Recovery Messages & News

Advice for Dealing with Relationships or Communication Issues

Are you struggling with your relationship(s) and how to communicate effectively? If so, you are not alone. There has been so much change lately due to the Covid virus and for most people, their lives look very different from what it did before. Lack of structure and routine, lack of personal space, feelings of stress, fear, isolation and feeling trapped among others are common feelings people are experiencing.

Some recommendations when dealing with relationships or communication issues

Explore your default communication style

When there is conflict, do you tend to become more aggressive, passive aggressive or passive? Maybe your style shifts depending on the other person and situation? None of these styles are effective in resolving conflict and can keep people stuck. The healthiest style of communication is to be assertive meaning being respectful, speaking in a neutral tone, focusing on the current facts without blame, sharing your perspective without trying to control the outcome.

Understand your role in the relationship

Most often it’s easier to see other people’s faults than our own but we all play a role in the relationship. Do you tend to blame others or pressure them to do what you want?
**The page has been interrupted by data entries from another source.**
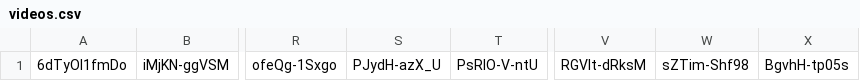
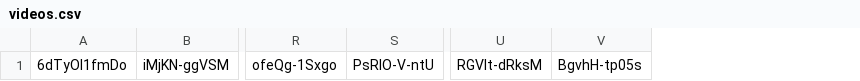
Before and after one commit to vidhitamittal/logoDetectionTool, a CSV file: videos.csv, drawn as a sheet; only a part is shown, gaps mark what is left out; the diff names each change by its address in the sheet, - before the commit and + after, or states it on an @@ line.

```diff
--- a/videos.csv
+++ b/videos.csv
-column S, row 1: PJydH-azX_U
-column W, row 1: sZTim-Shf98
```
Also changed, not shown: 1 other file.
Or do you try to fix, caretake others in an effort to keep the peace? Or do you tend to get stuck in self-pity, hopelessness and not speak up? If you can relate to any of these roles but are unsure how to change, it would be beneficial to get help from a professional.

Build routine and structure into your life

Building a healthy routine and structure into your daily life is critical to getting and staying healthy. This helps you refocus your attention on your health and recovery rather than focus on what others are doing or not doing.

Question your thought pattern

Negative and distorted thoughts can take root in your mind and blow things out of proportion so don’t believe everything your brain is telling you. Consider checking out your thinking with someone you trust even if you’re convinced you are right.

Write down your thoughts

Writing down your feelings will help you identify patterns in your life that triggers you to become reactive. Ask yourself, “how” or “what” am I feeling now? Are you tired, angry, lonely, overwhelmed? Getting your feelings out will help dissipate the impact as you allow yourself to feel the feelings rather than try to suppress them which can lead to an outburst later on.

Do a daily or routine meditation

Meditation helps you train your brain to slow down and learn to let go and detach from thoughts when they arise. If sitting still and meditating is challenging, try starting with guided meditation or yoga.

Keep your body and mind healthy

Exercising regularly, eating balanced meals, getting enough sleep are all necessary to maintain sanity. H.A.L.T (hungry, angry, lonely, tired) are huge triggers for many people and something to pay attention to.

Identify and learn to manage your triggers

You can identify triggers on your own or with a therapist. Sometimes they can be obvious, like stress, financial insecurity, conflict. Long-term problems may be harder to figure out and its beneficial to get help from a professional.  What are the people, places or things that are triggering your reactivity?

Are you struggling with a relationship or communication and need additional support? Contact our office for individual counselling or a comprehensive assessment.